• Instructions for the task: Return the records as they stand. No picture is to be included.

• Records for this task:
----

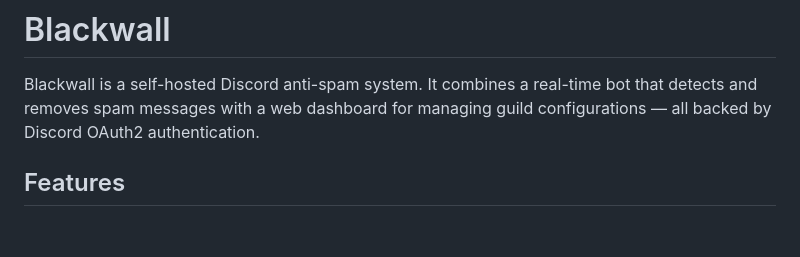
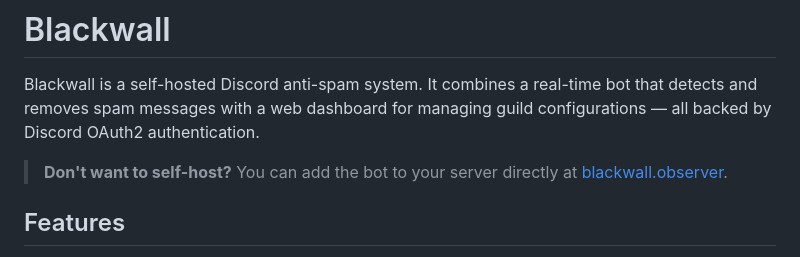
Before and after one commit to PedroCavaleiro/Blackwall, a Markdown page: README.md, the part around the change. Drawn GitHub-style; blank space fills up the shorter version.

Commit message:
Adds self-host message

```diff
--- a/README.md
+++ b/README.md
@@ -1,6 +1,8 @@
 # Blackwall
 
 Blackwall is a self-hosted Discord anti-spam system. It combines a real-time bot that detects and removes spam messages with a web dashboard for managing guild configurations — all backed by Discord OAuth2 authentication.
+
+> **Don't want to self-host?** You can add the bot to your server directly at [blackwall.observer](https://blackwall.observer).
 
 ## Features
 
```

----

• Solution to the problem:
Before and after one commit to PedroCavaleiro/Blackwall, a Markdown page: README.md, the part around the change. Drawn GitHub-style; blank space fills up the shorter version.

Commit message:
Adds self-host message

```diff
--- a/README.md
+++ b/README.md
@@ -1,6 +1,8 @@
 # Blackwall
 
 Blackwall is a self-hosted Discord anti-spam system. It combines a real-time bot that detects and removes spam messages with a web dashboard for managing guild configurations — all backed by Discord OAuth2 authentication.
+
+> **Don't want to self-host?** You can add the bot to your server directly at [blackwall.observer](https://blackwall.observer).
 
 ## Features
 
```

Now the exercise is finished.